━━━ DATA UNDER STUDY ━━━

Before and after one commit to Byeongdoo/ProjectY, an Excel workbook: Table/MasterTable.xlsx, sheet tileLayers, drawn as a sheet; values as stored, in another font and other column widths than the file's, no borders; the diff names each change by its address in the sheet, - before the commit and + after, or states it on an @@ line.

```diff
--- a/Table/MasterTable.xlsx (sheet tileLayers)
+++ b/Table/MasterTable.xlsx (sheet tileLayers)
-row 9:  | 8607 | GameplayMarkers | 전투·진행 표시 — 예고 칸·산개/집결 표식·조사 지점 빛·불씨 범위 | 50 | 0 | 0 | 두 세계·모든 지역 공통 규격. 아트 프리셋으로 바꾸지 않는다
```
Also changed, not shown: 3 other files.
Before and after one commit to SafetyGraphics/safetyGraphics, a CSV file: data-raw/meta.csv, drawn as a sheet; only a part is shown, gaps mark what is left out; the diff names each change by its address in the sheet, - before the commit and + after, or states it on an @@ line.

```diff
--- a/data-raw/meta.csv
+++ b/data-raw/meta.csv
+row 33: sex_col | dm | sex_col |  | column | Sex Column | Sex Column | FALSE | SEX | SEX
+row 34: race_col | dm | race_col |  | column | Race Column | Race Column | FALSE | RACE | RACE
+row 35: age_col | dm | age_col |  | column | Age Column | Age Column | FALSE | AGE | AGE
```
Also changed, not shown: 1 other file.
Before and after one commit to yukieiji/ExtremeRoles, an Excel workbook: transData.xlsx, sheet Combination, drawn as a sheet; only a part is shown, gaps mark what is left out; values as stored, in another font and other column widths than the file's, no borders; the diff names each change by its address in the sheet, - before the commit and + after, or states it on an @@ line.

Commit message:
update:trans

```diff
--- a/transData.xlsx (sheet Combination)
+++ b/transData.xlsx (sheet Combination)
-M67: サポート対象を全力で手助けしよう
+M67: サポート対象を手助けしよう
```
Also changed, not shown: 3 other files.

━━━

Exactly reproduce all of the entries above.

Before and after one commit to Byeongdoo/ProjectY, an Excel workbook: Table/MasterTable.xlsx, sheet tileLayers, drawn as a sheet; values as stored, in another font and other column widths than the file's, no borders; the diff names each change by its address in the sheet, - before the commit and + after, or states it on an @@ line.

```diff
--- a/Table/MasterTable.xlsx (sheet tileLayers)
+++ b/Table/MasterTable.xlsx (sheet tileLayers)
-row 9:  | 8607 | GameplayMarkers | 전투·진행 표시 — 예고 칸·산개/집결 표식·조사 지점 빛·불씨 범위 | 50 | 0 | 0 | 두 세계·모든 지역 공통 규격. 아트 프리셋으로 바꾸지 않는다
```
Also changed, not shown: 3 other files.
Before and after one commit to SafetyGraphics/safetyGraphics, a CSV file: data-raw/meta.csv, drawn as a sheet; only a part is shown, gaps mark what is left out; the diff names each change by its address in the sheet, - before the commit and + after, or states it on an @@ line.

```diff
--- a/data-raw/meta.csv
+++ b/data-raw/meta.csv
+row 33: sex_col | dm | sex_col |  | column | Sex Column | Sex Column | FALSE | SEX | SEX
+row 34: race_col | dm | race_col |  | column | Race Column | Race Column | FALSE | RACE | RACE
+row 35: age_col | dm | age_col |  | column | Age Column | Age Column | FALSE | AGE | AGE
```
Also changed, not shown: 1 other file.
Before and after one commit to yukieiji/ExtremeRoles, an Excel workbook: transData.xlsx, sheet Combination, drawn as a sheet; only a part is shown, gaps mark what is left out; values as stored, in another font and other column widths than the file's, no borders; the diff names each change by its address in the sheet, - before the commit and + after, or states it on an @@ line.

Commit message:
update:trans

```diff
--- a/transData.xlsx (sheet Combination)
+++ b/transData.xlsx (sheet Combination)
-M67: サポート対象を全力で手助けしよう
+M67: サポート対象を手助けしよう
```
Also changed, not shown: 3 other files.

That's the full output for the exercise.